Closed End Fund Stylized Facts

For equity funds, the basic univariate stylized facts are about the same as any equity portfolio:

Still, there are special effects that show up in CEFs be cause we have two time series to look at --- the market price and the net asset value (NAV).

CEFs typically trade at discounts from NAV

Well, this is logical from the fee analysis, but it comes back into anomaly land when you look at comparable CEFs and OEFs (same fees, same asset class, same manager quality --- as if we could really measure manager quality --- but you know what I mean.

A related empirical problem is that the fee does not predict the discount nearly as well as one would hope. The papers that address this are not entirely believable to me, but I do believe that the phenomenon is real. Some people have use this "empirical fact" to argue that "fees do not matter" to the purchasers of CEFs.

CEFs sometimes trade a premium!

Well, this is pretty close to insane.

Since it mostly shows up with funds that have a "managed distribution dividend policy" and monthly dividends --- a Nuveen niche, this seems to be the consequence of naive investors chasing "yield" which sadly consists mostly of "return of funds." Financial engineering run amuck!

It is surely the case that these bandit CEFs are "hard to borrow" --- or else shorting them would solve the problem. Still, a persistent individual investors (or a very small firm) may find enough to justify the effort.

Discounts are correlated across funds

I don't like using the word "correlated" here because when I speak of correlation I like to be explicit about the "random variable." Here what one hopes to capture is the phenomenon that there if you look at a collection of funds, look at the average discount on a fund-by-fund basis, then you find periods where almost all the funds have larger than average discounts and periods where almost all of the funds have a narrower than average discount.

People who like behavioral explanations of financial phenomena have argued that this comes from there being some collective "optimism" or "pessimism".

Discounts typically narrow as the market rises

This means that you don't get as much bounce right away with the CEF as you get with the twin OEF. Still, it may convert into more exploitable momentum. For example, if on some glorious day in the future you see that the SP500 is up 3% on the open, you may be able to catch a close SP500 CEF that is up much less. Over the day or the week, you have a good shot of picking up 100 of relative performance. Naturally this is evanescent if you have to suffer market impact costs on your purchases.

Discount and "Sentiment"

Marty Zweig (a good friend of Wharton) was one of the earliest analyst to suggest that the size of the aggregate CEF discount might provide a useful measure of "investor sentiment." De Long and Shleifer have a nice piece that addresses this theme in the context of the 1929 crash.

One observation from De Long and Shleifer: "... the median closed-end fund premium in the third quarter of 1929 was about 50 percent."

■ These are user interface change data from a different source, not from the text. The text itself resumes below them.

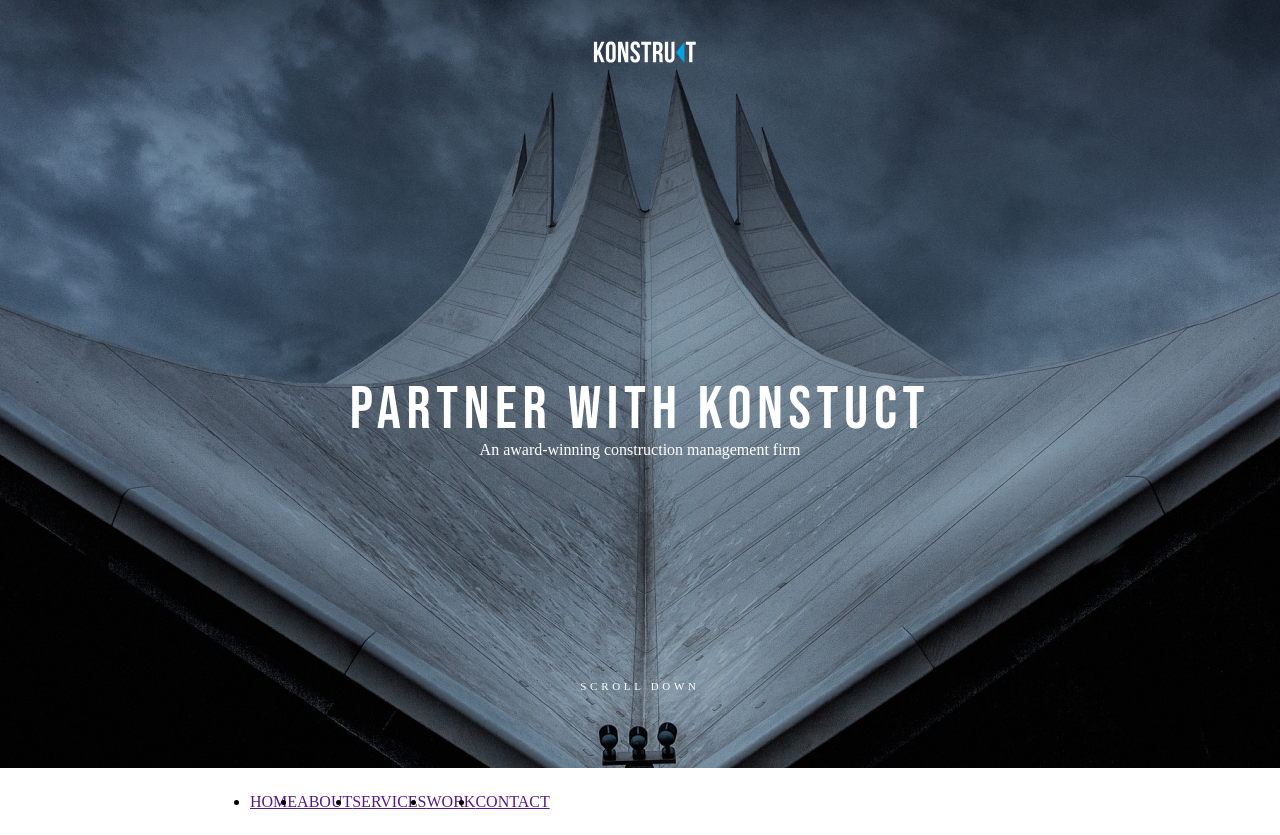
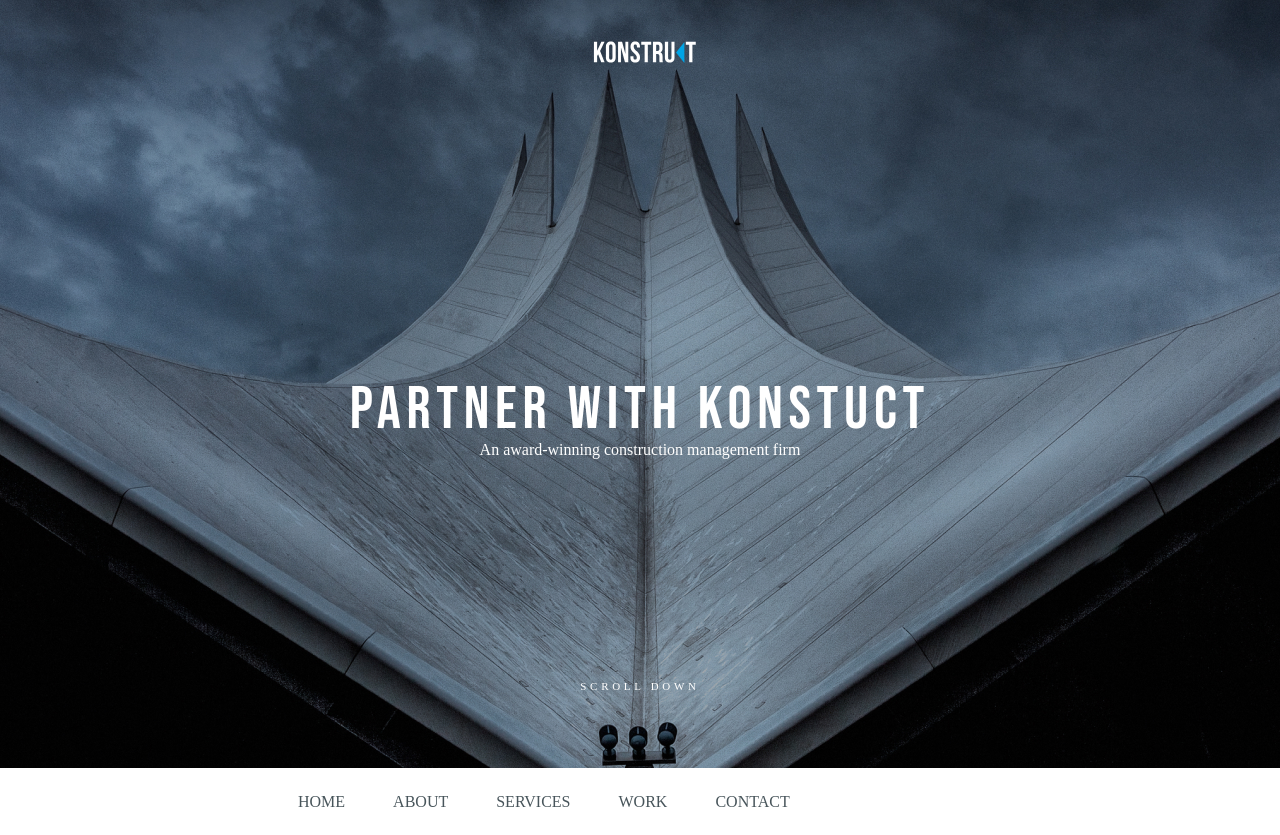
Before and after one commit to margaritaritik/konstruct-template-, a website: page index.html in a window 1280 px wide. Drawn offline with Linux system fonts and the light colour scheme.

Commit message:
fixed menu

```diff
--- a/css/style.css
+++ b/css/style.css
@@ -57,7 +57,6 @@
     position: absolute;
     width: 100%;
     height: 100%;
-    /*min-width: 1440px;*/
     max-height: 768px;
     top: 0;
     left: 0;
@@ -131,7 +130,20 @@
 .menu_list{
     display:flex;
     padding: 25px 781px 24px 250px;
+
 }
+
+.menu_item{
+    padding-left:48px;
+    list-style-type: none;
+
+}
+.menu_item a{
+    text-decoration: none;
+    color: #48555B;
+}
+
+
 /*-----------------MENU--------------------------------------*/
 /*----------------FOOTER---------------------------*/
 .footer{
```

That of course is completely nuts --- and it also gives us some encouragement about today's market.

It could be "fun" to revisit their analysis in the current context --- though I typically shy away from historical analogizing in favor of the "what's changed theory."

CEFs almost always sink from the IPO price

The mystery here is that there are any buyers of the IPO!

From our cynical perspective, this contributes to the classic technique of looking for stupid counter parties.

"Many models with rational agents attribute the underpricing of industrial IPOs to information asymmetry between the issuer and the investing public.."--- WFI resource

To be more PC, perhaps we should say that there are no stupid people, just people who do stupid things. The only reason I hesitate is that a lot of people do stupid things over and over again.

Here the big benefit naturally accrues to the issuer, but there may be some residual benefit to knowing that the initial holders of the asset are from the clueless part of the planet.

Country funds rise and fall in value depending not just on domestic returns but also with the US market!

In other words, something like the India Fund trades a bit like convex combination of the "Indian asset basket" and a "US domestic basket." Here one needs to look at weekly or longer periods or else "clock effects" might be part of the explanation.

Here again, the prevailing argument seems to be behavioral, but I have not chased down the literature.

There may be something here that is is like the phenomenon of Over/Under Reaction of Stock Prices to Earnings Announcement that has been examined in a number of papers.

Fixed Income CEFs trade like a Blend of Equity and Fixed Income

You can find times when the bond market rallies and the stock market sinks --- and at least some bond ETFs will sink too. Naturally, this is insane.

I have not seen any systematic study of this phenomenon, but there may be some academic papers that comment on this.

This fits very well with the Stupid CPT, since CEFs are primarily the domain of retail investors because of the low volumes and high market impact costs. It would be interesting to explore this in the micro-project or the main project.